2) Travel to attend experts: These are paid where it is necessary for the client to attend the expert and where the client cannot afford to pay for the same (In the LAA's own words - where the client is impecunious). When considering whether these costs should be allowed the LAA also considers the distance to the expert and the cost and method of travel.

Firstly, it has to be shown that the client is impecunious (the LAA regularly refers to this when questioning the validity of a claim for client travel expenses). In all matters except non-means-tested cases the LAA has already established the client's means to enable them to be granted a certificate. In non-means-tested cases a brief description of the client's financial circumstances should be included on the evidence supporting the claim for the travel expense. 

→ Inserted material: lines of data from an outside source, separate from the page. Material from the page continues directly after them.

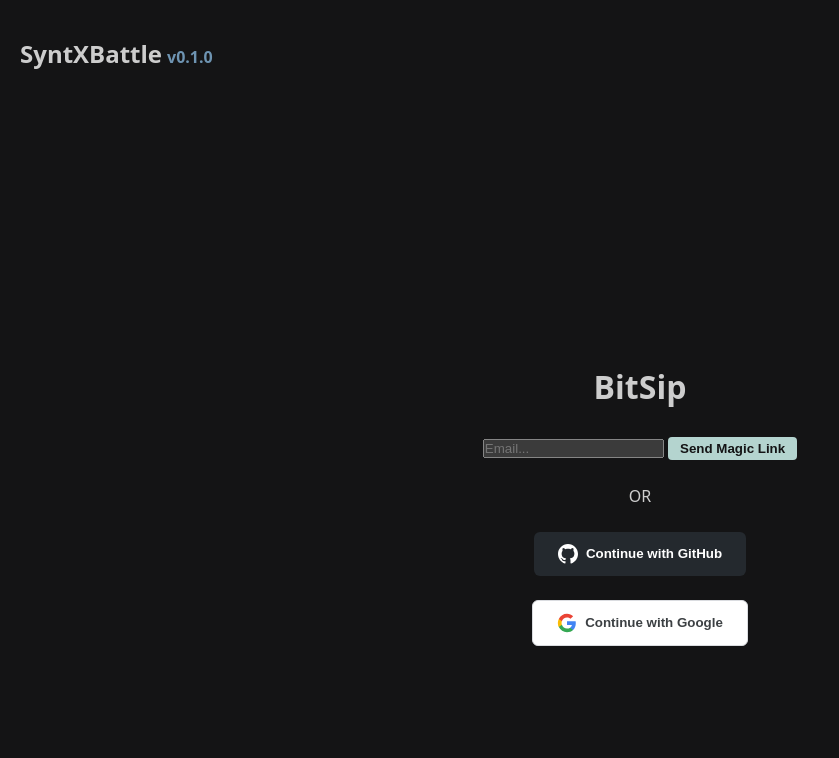
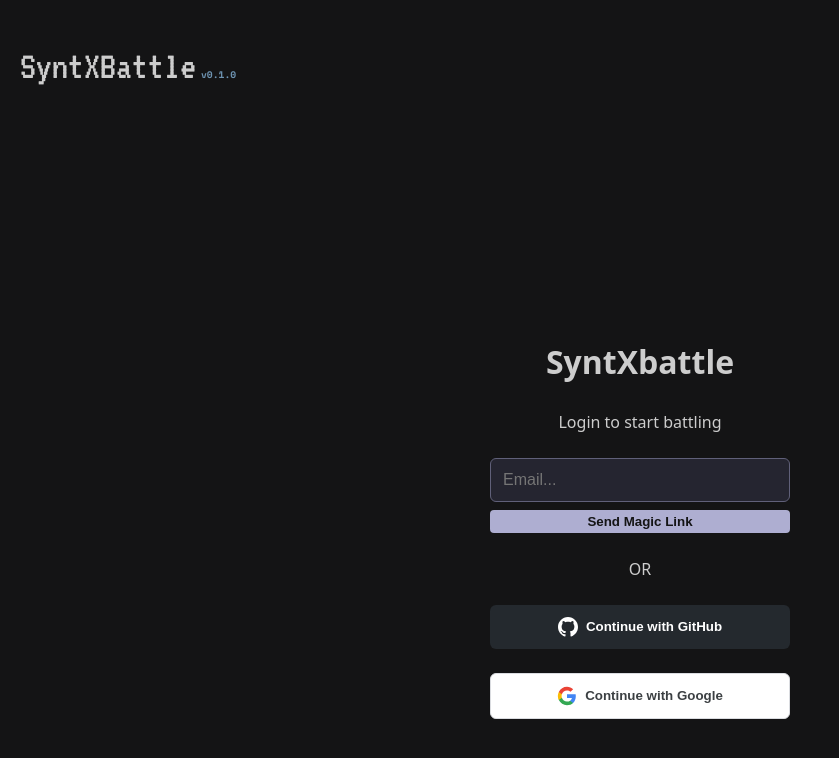
Before and after one commit to Chamal1120/syntxbattle, a SvelteKit app: page /login in a window 1280 px wide. Shown: the top 758 px of the page, without its empty margins (0-839 px from the left). Built offline with nearby package versions, Linux system fonts and the light colour scheme; no server answers.

Commit message:
chore: refactor match lobby logic and css stylings
- factor out the functions for a clean onMount logic in match lobby.
- adjust css across many views.
- add proper vague colors to css variables (LLM screwd i guess)

```diff
--- a/src/lib/components/Logout.svelte
+++ b/src/lib/components/Logout.svelte
@@ -14,16 +14,15 @@
 
 <style>
     .logout-btn {
-        /* Modern Chrome 2025: Using relative colors for hover effects */
-        background: #ff4444;
-        color: white;
+        background: var(--error);
+        color: var(--fg-main);
         padding: 0.5rem 1rem;
         border-radius: 8px;
         cursor: pointer;
-        transition: background 0.2s;
+        transition: filter 0.2s;
     }
 
     .logout-btn:hover {
-        background: color-mix(in srgb, #ff4444, black 20%);
+        filter: brightness(0.8);
     }
 </style>
--- a/src/lib/components/Navbar.svelte
+++ b/src/lib/components/Navbar.svelte
@@ -10,7 +10,7 @@
 </script>
 
 <nav>
-    <h1>SyntXBattle<span class="vtag">v0.1.0</span></h1>
+    <h1 class="vt323-regular nav-logo">SyntXBattle<span class="vtag space-mono-bold">v0.1.0</span></h1>
     <Logout authenticated={!!user} />
 </nav>
 
@@ -22,4 +22,14 @@
         padding: 1rem 0;
         margin-bottom: 1rem;
     }
+
+    .nav-logo {
+        font-size: 2.5rem;
+    }
+
+    .vtag {
+        font-size: 0.6rem;
+        padding-left: 5px;
+        color: var(--keyword);
+    }
 </style>
--- a/src/routes/+page.svelte
+++ b/src/routes/+page.svelte
@@ -1,14 +1,14 @@
 <script lang="ts">
     /**
-     * BitSip - Welcome Page
+     * Syntxbattle - Welcome Page
      * @description
      * Landing page for the coding battle platform
      */
 </script>
 
-<div class="welcome">
-    <h1>Welcome to BitSip</h1>
-    <p>Ready to battle?</p>
+<div class="centered-container">
+    <h1 class="space-mono-bold">Welcome to SyntXBattle</h1>
+    <p>Test your Syntax Arsenal against some fun problems.</p>
 
     <div class="actions">
         <a href="/battle">
@@ -18,23 +18,12 @@
 </div>
 
 <style>
-    .welcome {
-        text-align: center;
-        margin-top: 4rem;
+    .actions {
+        margin-top: var(--space-xl);
     }
-
-    .actions {
-        margin-top: 2rem;
-    }
-
     button {
-        background: var(--accent);
-        color: var(--bg-main);
-        border: none;
-        padding: 1rem 2rem;
-        border-radius: 8px;
-        font-weight: bold;
+        padding: var(--space-md) var(--space-xl);
+        border-radius: var(--radius-lg);
         font-size: 1.1rem;
-        cursor: pointer;
     }
 </style>
--- a/src/routes/app.css
+++ b/src/routes/app.css
@@ -3,22 +3,30 @@
 * @author Chamal Mallawaarachchi
 */
 
+@import url('https://fonts.googleapis.com/css2?family=VT323&display=swap');
+@import url('https://fonts.googleapis.com/css2?family=Space+Mono:ital,wght@0,400;0,700;1,400;1,700&display=swap');
+
 :root {
     /* Main Surfaces */
     --bg-main: #141415;
-    --bg-inactive: #1c1c24;
+    --bg-inactive: #252530;
+    --bg-card: #252530;
+    --bg-hover: #252530;
     --fg-main: #cdcdcd;
 
     /* Borders & Lines */
     --border-dim: #252530;
-    --border-float: #878787;
+    --border-default: #606079;
+    --border-hover: #606079;
+    --border-float: #cdcdcd;
 
     /* Syntax & Accents */
-    --accent: #b4d4cf;
+    --accent: #aeaed1;
+    --accent-bright: #7fa563;
     --keyword: #6e94b2;
-    --function: #c48282;
-    --string: #e8b589;
-    --number: #e0a363;
+    --function: #d8647e;
+    --string: #f3be7c;
+    --number: #f3be7c;
     --comment: #606079;
 
     /* Status */
@@ -27,7 +35,31 @@
     --success: #7fa563;
 
     /* UI States */
-    --selection: #333738;
+    --selection: #606079;
+
+    /* Opacity variants */
+    --accent-alpha-10: rgba(174, 174, 209, 0.1);
+    --accent-bright-alpha-10: rgba(127, 165, 99, 0.1);
+    --accent-bright-alpha-20: rgba(127, 165, 99, 0.2);
+    --accent-bright-alpha-30: rgba(127, 165, 99, 0.3);
+
+    /* Spacing */
+    --space-xs: 0.25rem;
+    --space-sm: 0.5rem;
+    --space-md: 1rem;
+    --space-lg: 1.5rem;
+    --space-xl: 2rem;
+    --space-2xl: 3rem;
+    --space-3xl: 4rem;
+
+    /* Border radius */
+    --radius-sm: 4px;
+    --radius-md: 6px;
+    --radius-lg: 8px;
+    --radius-xl: 12px;
+    --radius-2xl: 20px;
+    --radius-full: 50px;
+    --radius-circle: 50%;
 }
 
 /* global styles reset */
@@ -35,6 +67,36 @@
     /* box-sizing: border-box; */
     margin: 0;
     padding: 0;
+}
+
+.vt323-regular {
+  font-family: "VT323", monospace;
+  font-weight: 400;
+  font-style: normal;
+}
+
+.space-mono-regular {
+  font-family: "Space Mono", monospace;
+  font-weight: 400;
+  font-style: normal;
+}
+
+.space-mono-bold {
+  font-family: "Space Mono", monospace;
+  font-weight: 700;
+  font-style: normal;
+}
+
+.space-mono-regular-italic {
+  font-family: "Space Mono", monospace;
+  font-weight: 400;
+  font-style: italic;
+}
+
+.space-mono-bold-italic {
+  font-family: "Space Mono", monospace;
+  font-weight: 700;
+  font-style: italic;
 }
 
 html, body {
@@ -49,6 +111,10 @@
 
 body {
     padding: 20px;
+}
+
+h1, h2, h3, h4, h5, h6 {
+    color: var(--fg-main);
 }
 
 .ide {
@@ -112,7 +178,7 @@
     color: var(--bg-main);
     border: none;
     padding: 4px 12px;
-    border-radius: 4px;
+    border-radius: var(--radius-sm);
     font-weight: bold;
     cursor: pointer;
     transition: filter 0.2s ease;
@@ -128,8 +194,26 @@
     }
 }
 
-.vtag {
-    font-size: 1rem;
-    padding-left: 5px;
-    color: var(--keyword);
+.centered-container {
+    text-align: center;
+    margin-top: var(--space-3xl);
 }
+
+.player-slot {
+    width: 80px;
+    aspect-ratio: 1;
+    background: var(--bg-card);
+    border-radius: var(--radius-circle);
+    display: grid;
+    place-items: center;
+    border: 2px solid var(--border-default);
+}
+
+.player-slot.active {
+    border-color: var(--accent-bright);
+}
+
+.player-slot.empty {
+    border-style: dashed;
+    color: var(--border-hover);
+}
--- a/src/routes/login/+page.svelte
+++ b/src/routes/login/+page.svelte
@@ -33,7 +33,8 @@
 </script>
 
 <div class="login-gate">
-    <h1>BitSip</h1>
+    <h1>SyntXbattle</h1>
+    <p>Login to start battling</p>
 
     <div class="auth-section">
         <input type="email" bind:value={email} placeholder="Email..." />
@@ -69,30 +70,60 @@
         align-items: center;
         justify-content: center;
         height: 100vh;
-        gap: 1.5rem;
+        gap: var(--space-lg);
     }
+
+    .auth-section {
+        display: flex;
+        flex-direction: column;
+        gap: var(--space-sm);
+        min-width: 300px;
+    }
+
+    input {
+        background: var(--bg-inactive);
+        color: var(--fg-main);
+        border: 1px solid var(--border-default);
+        padding: 0.75rem;
+        border-radius: var(--radius-md);
+        font-size: 1rem;
+    }
+
     .github-btn {
         display: flex;
         align-items: center;
-        gap: 0.5rem;
+        justify-content: center;
+        gap: var(--space-sm);
         background: #24292e;
         color: white;
-        padding: 0.75rem 1.5rem;
-        border-radius: 6px;
+        padding: 0.75rem var(--space-lg);
+        border-radius: var(--radius-md);
         cursor: pointer;
+        border: none;
+        min-width: 300px;
     }
+
     .google-btn {
         display: flex;
         align-items: center;
-        gap: 0.5rem;
+        justify-content: center;
+        gap: var(--space-sm);
         background: white;
         color: #3c4043;
-        padding: 0.75rem 1.5rem;
-        border-radius: 6px;
+        padding: 0.75rem var(--space-lg);
+        border-radius: var(--radius-md);
         border: 1px solid #dadce0;
         cursor: pointer;
+        min-width: 300px;
     }
+
     .google-btn:hover {
         background: #f8f9fa;
     }
+
+    .status {
+        margin-top: var(--space-md);
+        color: var(--comment);
+        font-size: 0.9rem;
+    }
 </style>
```
Also changed, not shown: src/routes/battle/+page.svelte (+72 -38 lines), src/routes/battle/match/[id]/+page.svelte (+184 -144 lines).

Secondly, the form of transport must be taken into account. Public transport should be used in most cases and any travel by taxi will have to be fully justified. It is also a requirement that evidence of the travel expenses is provided such as copies of bus/train tickets. It is recommended that train tickets are purchased direct, rather than giving client's money, which may be difficult to recover if the travel does not go ahead.

Lastly, has the appropriate expert been instructed to ensure the travel distance is kept to a minimum? This cannot always be attained but the reasons why should also be provided to accompany any claim for client travel expenses.

In summary, when you wish to claim for client travel expenses, make sure you:

  • know the guidance, rules and case law (RE v North Yorkshire County Council and Others [2015] EWCA Civ 1169), and
  • are able to provide the relevant justification and evidence.

This article was written by Allistair Lang who joined Jennings in 1998, having obtained a degree in mathematics and successfully completed a Post-Graduate Certificate in education. Allistair is a Costs Lawyer and has for some years played a pivotal role in Jennings’ training programme. He has considerable technical knowledge and in-depth understanding of all publicly funded matters and ensures that all personnel are aware of the latest developments in this area.